- Effectivity of policies
- Effectivity of measures
||Welcome and introductions - Guus Mulder
||What can we learn from the past?
European comparison from 1970 till now - Rosalinde Klein Woolthuis
||Modelling for the future?
What is the effect of sustainable technologies on the energy efficiency of the built environment - Jeroen Brouwer
||Expert discussion: The way forward? - Moderator: Guus Mulder
||Closing and drinks
Outcomes of the workshop
The research presentation of Rosalinde Klein Woolthuiss described the patterns of how some innovations in specific countries diffuse faster than others, which role different actors play in this diffusion and what effect this has on the spreading of innovative technologies.
Jeroen Brouwer built his presentation on results of a model that looked into the energy reduction of innovations of a single house to average European standards and tried to magnify the effects for the housing stock as a whole and completed the energy reduction simulation values with LCA data for the production of the innovation as well as for the end of life value.
The concluding discussion was built on exchange of ideas between the researchers and policy makers from energy efficiency in the housing and construction sector.

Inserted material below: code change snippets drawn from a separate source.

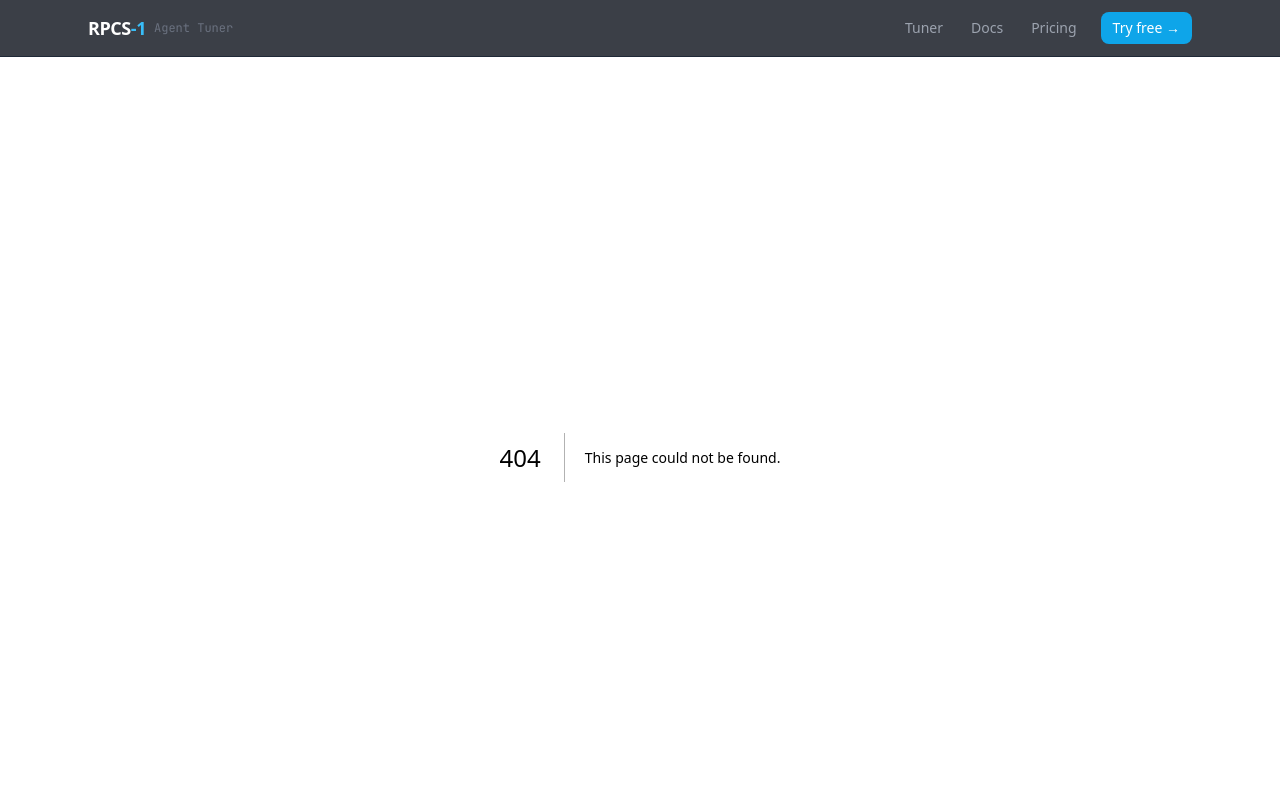
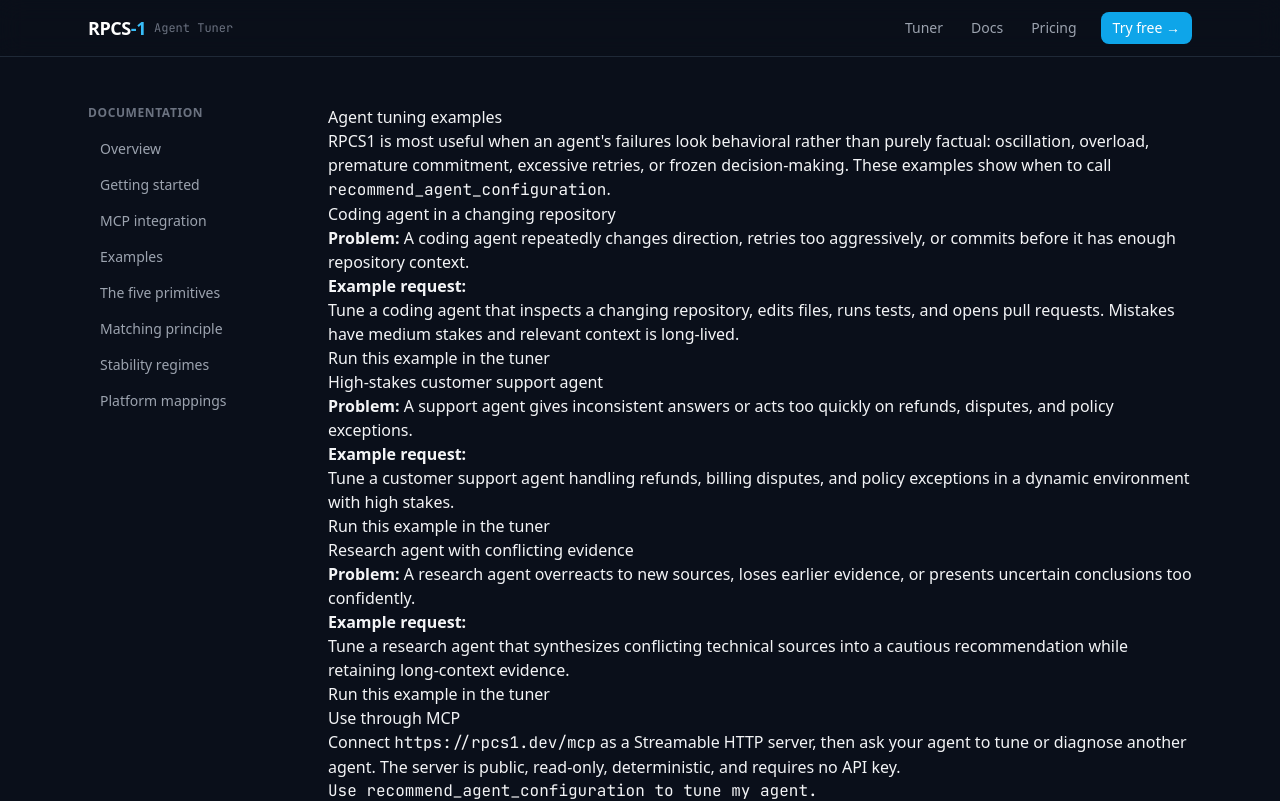
Before and after one commit to travisbergen2/rpcs1-sdk, a Next.js app in the folder packages/web/: page /docs/examples in a window 1280 px wide. Before the commit this address had no page. Shown: the top 801 px of the page. Built offline with nearby package versions, Linux system fonts and the light colour scheme.

Commit message:
feat: add MCP distribution launch kit

```diff
--- /dev/null
+++ b/packages/web/app/docs/examples/page.tsx
@@ -0,0 +1,77 @@
+import type { Metadata } from 'next';
+import Link from 'next/link';
+
+export const metadata: Metadata = {
+  title: 'Agent Tuning Examples',
+  description:
+    'Practical RPCS1 examples for coding agents, customer support agents, and research agents.',
+};
+
+const EXAMPLES = [
+  {
+    title: 'Coding agent in a changing repository',
+    problem:
+      'A coding agent repeatedly changes direction, retries too aggressively, or commits before it has enough repository context.',
+    prompt:
+      'Tune a coding agent that inspects a changing repository, edits files, runs tests, and opens pull requests. Mistakes have medium stakes and relevant context is long-lived.',
+    preset: 'coding',
+  },
+  {
+    title: 'High-stakes customer support agent',
+    problem:
+      'A support agent gives inconsistent answers or acts too quickly on refunds, disputes, and policy exceptions.',
+    prompt:
+      'Tune a customer support agent handling refunds, billing disputes, and policy exceptions in a dynamic environment with high stakes.',
+    preset: 'support',
+  },
+  {
+    title: 'Research agent with conflicting evidence',
+    problem:
+      'A research agent overreacts to new sources, loses earlier evidence, or presents uncertain conclusions too confidently.',
+    prompt:
+      'Tune a research agent that synthesizes conflicting technical sources into a cautious recommendation while retaining long-context evidence.',
+    preset: 'research',
+  },
+];
+
+export default function ExamplesPage() {
+  return (
+    <div>
+      <h1>Agent tuning examples</h1>
+      <p>
+        RPCS1 is most useful when an agent&apos;s failures look behavioral rather than purely
+        factual: oscillation, overload, premature commitment, excessive retries, or frozen
+        decision-making. These examples show when to call{' '}
+        <code>recommend_agent_configuration</code>.
+      </p>
+
+      {EXAMPLES.map((example) => (
+        <section key={example.preset}>
+          <h2>{example.title}</h2>
+          <p><strong>Problem:</strong> {example.problem}</p>
+          <p><strong>Example request:</strong></p>
+          <blockquote>{example.prompt}</blockquote>
+          <p>
+            <Link href={`/tuner?preset=${example.preset}`}>
+              Run this example in the tuner
+            </Link>
+          </p>
+        </section>
+      ))}
+
+      <h2>Use through MCP</h2>
+      <p>
+        Connect <code>https://rpcs1.dev/mcp</code> as a Streamable HTTP server, then ask your
+        agent to tune or diagnose another agent. The server is public, read-only, deterministic,
+        and requires no API key.
+      </p>
+      <pre><code>{`Use recommend_agent_configuration to tune my agent.
+
+Task: triage production incidents and propose remediation
+Environment: dynamic, somewhat predictable, high stakes
+Context relevance: long
+Commitment style: cautious
+Target platform: anthropic`}</code></pre>
+    </div>
+  );
+}
--- a/packages/web/app/docs/layout.tsx
+++ b/packages/web/app/docs/layout.tsx
@@ -5,6 +5,7 @@ const NAV = [
   { href: '/docs',                   label: 'Overview' },
   { href: '/docs/getting-started',   label: 'Getting started' },
   { href: '/docs/mcp',               label: 'MCP integration' },
+  { href: '/docs/examples',          label: 'Examples' },
   { href: '/docs/primitives',        label: 'The five primitives' },
   { href: '/docs/matching',          label: 'Matching principle' },
   { href: '/docs/regimes',           label: 'Stability regimes' },
```
Also changed, not shown: packages/web/public/.well-known/mcp/server-card.json (added), 2 other files (tests, documents, lock files or other folders).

Based on questions and issues raised, the session indicated importance of consumption behavior, aspects of rebound effects and differences between considering different types of data for measuring both diffusion of innovations and strong innovative leaps across different European countries.